Colombia is studying the feasibility of a new oil pipeline crossing the Andes mountains from the oil-rich Llanos Basin to the Pacific coast to help tap Asian markets, the country’s energy minister said on Thursday.
Latin America’s No. 4 oil producer is enjoying a boom in investment into its mining and oil sectors, which has pushed up output of crude oil and coal to historic highs while the country struggles to boost infrastructure.
Energy Minister Carlos Rodado said that a pipeline to the Pacific coast might run from the Llanos Basin through Andes mountains to either the port of Tumaco in Narino province or Buenaventura in Valle del Cauca department.
“We’re talking about periods of 4 or 5 years that a pipeline of this nature could become a reality,” Rodado told reporters at an investment conference.
“This is only in the conceptual stage, but it’s a way of looking toward the Pacific, which is precisely the region of the world that is seeing the biggest growth for commodities.”
Colombia is in the process of upgrading existing oil and gas lines and building a new one as production hits historic levels and output is expected to continue climbing, topping 1.5 million barrels of oil per day (bpd) in coming years.
An oil pipeline project such as the one mentioned by Rodado would likely face major obstacles such as environmental and security concerns.
The Andean country produces over 900,000 bpd, a record for Colombia as better security and fiscal terms have boosted investment into the energy and mining sectors. Much of the production is heavy crude oil from the Llanos Basin.
Colombia’s under-developed Pacific coast is seen as key if the country wants to deepen exports to Asia — Ecopetrol, the nation’s largest oil producer, already ships around a third of its oil exports to the Far East.

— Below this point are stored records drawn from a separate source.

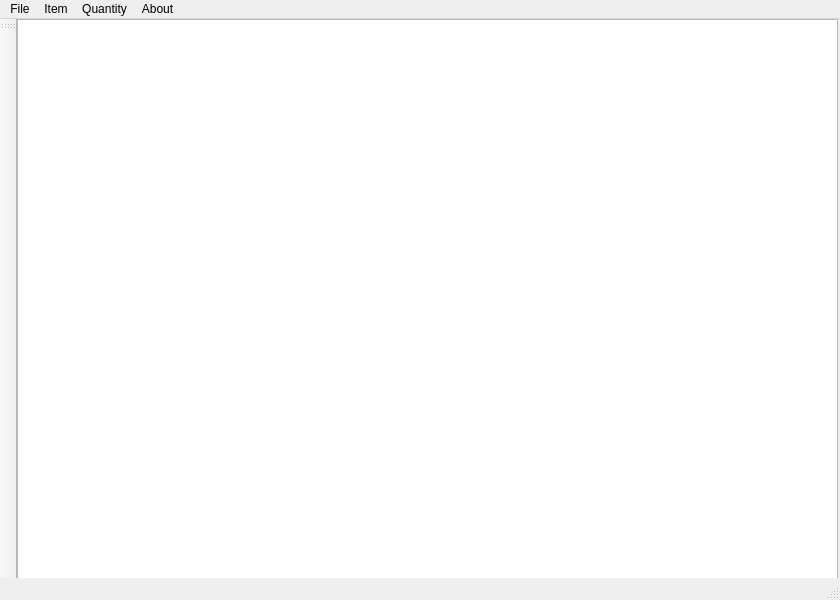
sourcered/Nobuk---Inventory-management, file GUI/Nobuk-Inventory/mainwindow.ui: the form before one commit.
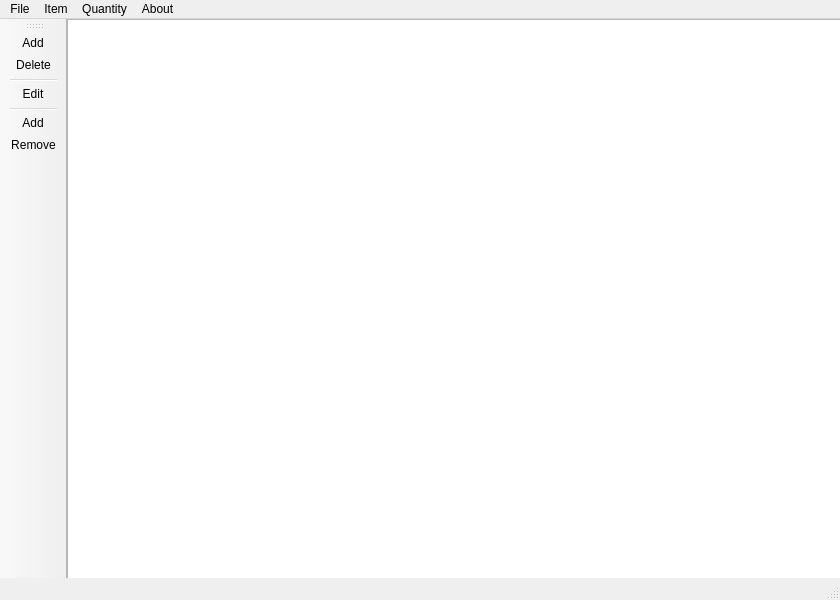
The form after the commit. Icons and pictures are not drawn.

Patch:
```diff
--- a/GUI/Nobuk-Inventory/mainwindow.ui
+++ b/GUI/Nobuk-Inventory/mainwindow.ui
@@ -92,6 +92,13 @@
    <attribute name="toolBarBreak">
     <bool>false</bool>
    </attribute>
+   <addaction name="actionAdd_Item"/>
+   <addaction name="actionDelete_Item"/>
+   <addaction name="separator"/>
+   <addaction name="actionEdit"/>
+   <addaction name="separator"/>
+   <addaction name="actionAdd"/>
+   <addaction name="actionRemove"/>
   </widget>
   <widget class="QStatusBar" name="statusBar"/>
   <action name="actionCarregar">
```
Left out of the diff: 44 changed lines with no effect on the pictures.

Colombian coal exporters sometimes send shipments of thermal coal to the Asian giant, China, and metallurgical coal to India, but high shipping costs still hinder trade.
Rodado said that it was too early to give estimates on the cost of such a project but that similar schemes have cost more than $1 billion, and that pre-feasibility, feasibility and design studies still needed to be carried out.
“China (and) India are demanding huge amounts of oil, and that’s why Colombia is also interested in having an outlet for the Pacific,” Rodado said.